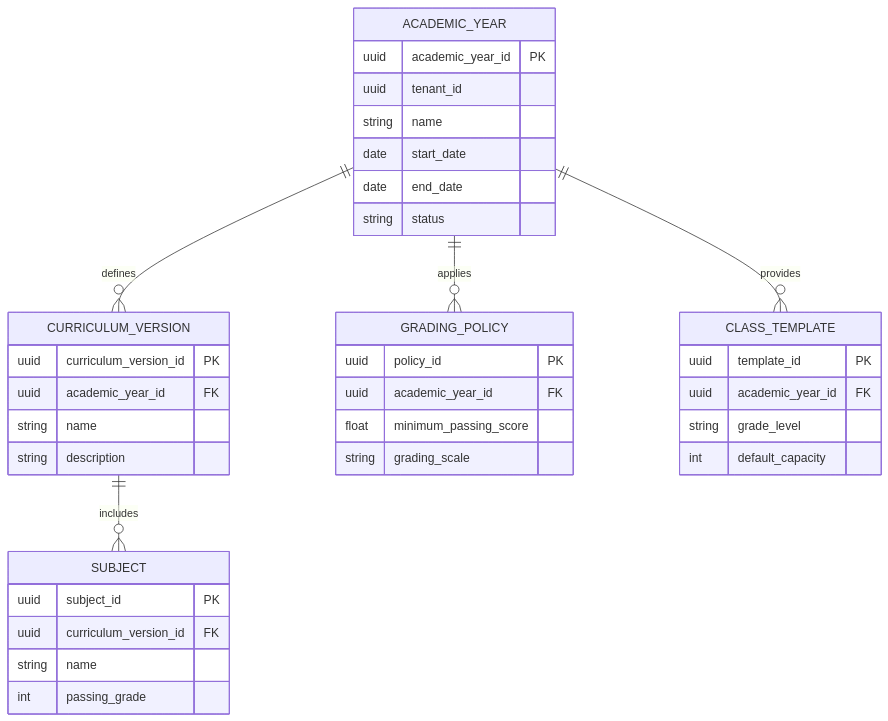
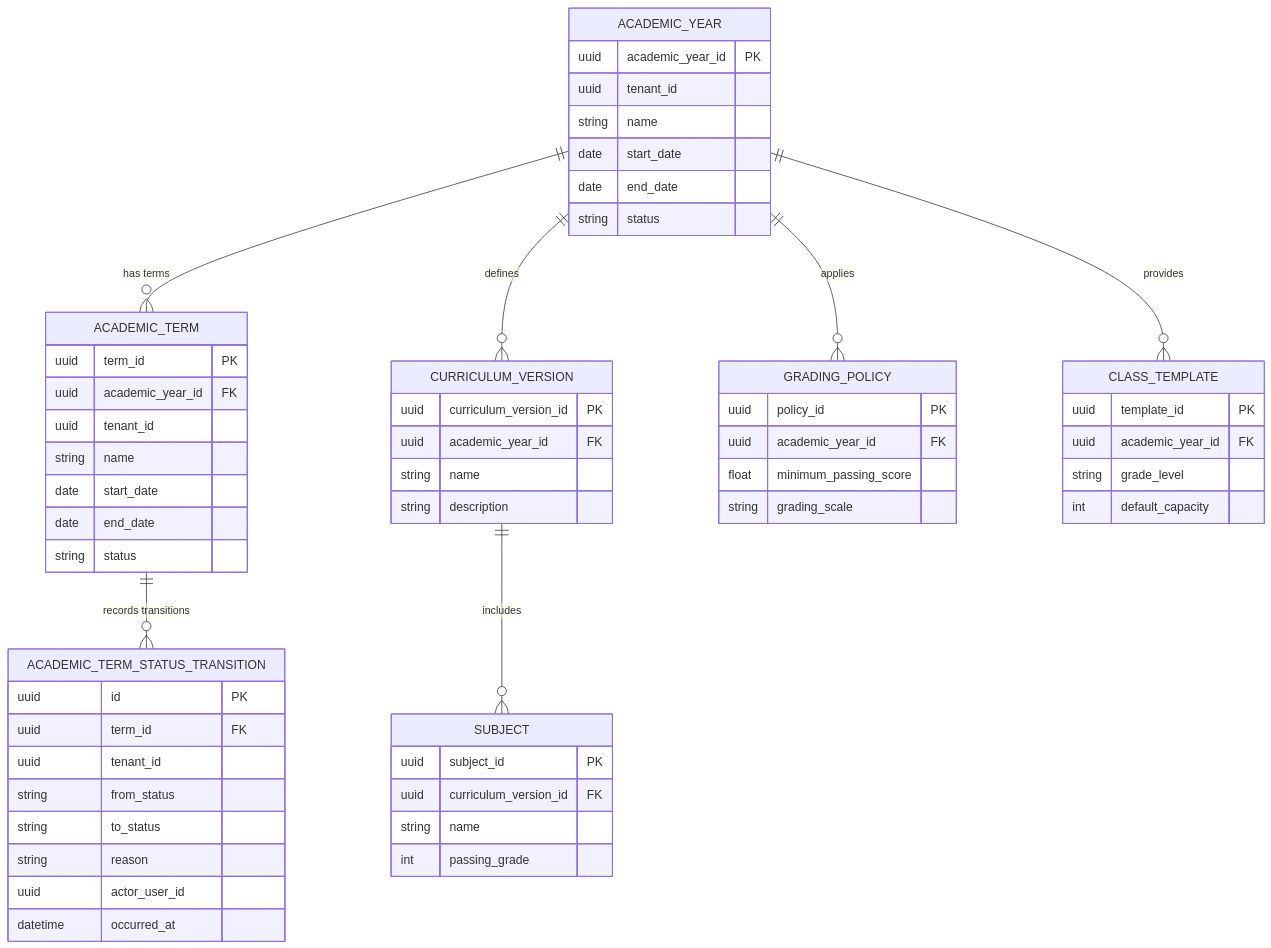
Before and after one commit to protocyber/akademiq: the diagram in docs/internal/10_data_design/03_Academic_Config_Service_ERD.md, drawn with Mermaid. The commit also changed other lines of this file and 12 other files, not shown here.

Commit message:
feat: add academic term - docs, contracts, openspec tasks, submodule updates

````diff
--- a/docs/internal/10_data_design/03_Academic_Config_Service_ERD.md
+++ b/docs/internal/10_data_design/03_Academic_Config_Service_ERD.md
@@ -3,44 +3,67 @@
 ```mermaid
 erDiagram
 ACADEMIC_YEAR {
   uuid academic_year_id PK
   uuid tenant_id
   string name
   date start_date
   date end_date
   string status
+}
+
+ACADEMIC_TERM {
+  uuid term_id PK
+  uuid academic_year_id FK
+  uuid tenant_id
+  string name
+  date start_date
+  date end_date
+  string status
+}
+
+ACADEMIC_TERM_STATUS_TRANSITION {
+  uuid id PK
+  uuid term_id FK
+  uuid tenant_id
+  string from_status
+  string to_status
+  string reason
+  uuid actor_user_id
+  datetime occurred_at
 }
 
 CURRICULUM_VERSION {
   uuid curriculum_version_id PK
   uuid academic_year_id FK
   string name
   string description
 }
 
 SUBJECT {
   uuid subject_id PK
   uuid curriculum_version_id FK
   string name
   int passing_grade
 }
 
 GRADING_POLICY {
   uuid policy_id PK
   uuid academic_year_id FK
   float minimum_passing_score
   string grading_scale
 }
 
 CLASS_TEMPLATE {
   uuid template_id PK
   uuid academic_year_id FK
   string grade_level
   int default_capacity
 }
 
+ACADEMIC_YEAR ||--o{ ACADEMIC_TERM : "has terms"
+ACADEMIC_TERM ||--o{ ACADEMIC_TERM_STATUS_TRANSITION : "records transitions"
 ACADEMIC_YEAR ||--o{ CURRICULUM_VERSION : defines
 CURRICULUM_VERSION ||--o{ SUBJECT : includes
 ACADEMIC_YEAR ||--o{ GRADING_POLICY : applies
 ACADEMIC_YEAR ||--o{ CLASS_TEMPLATE : provides
 ```
````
::::
Problem requirements | Your answer should be a single number: how many lines of the material contain the word "docs".

Exercise answer | 4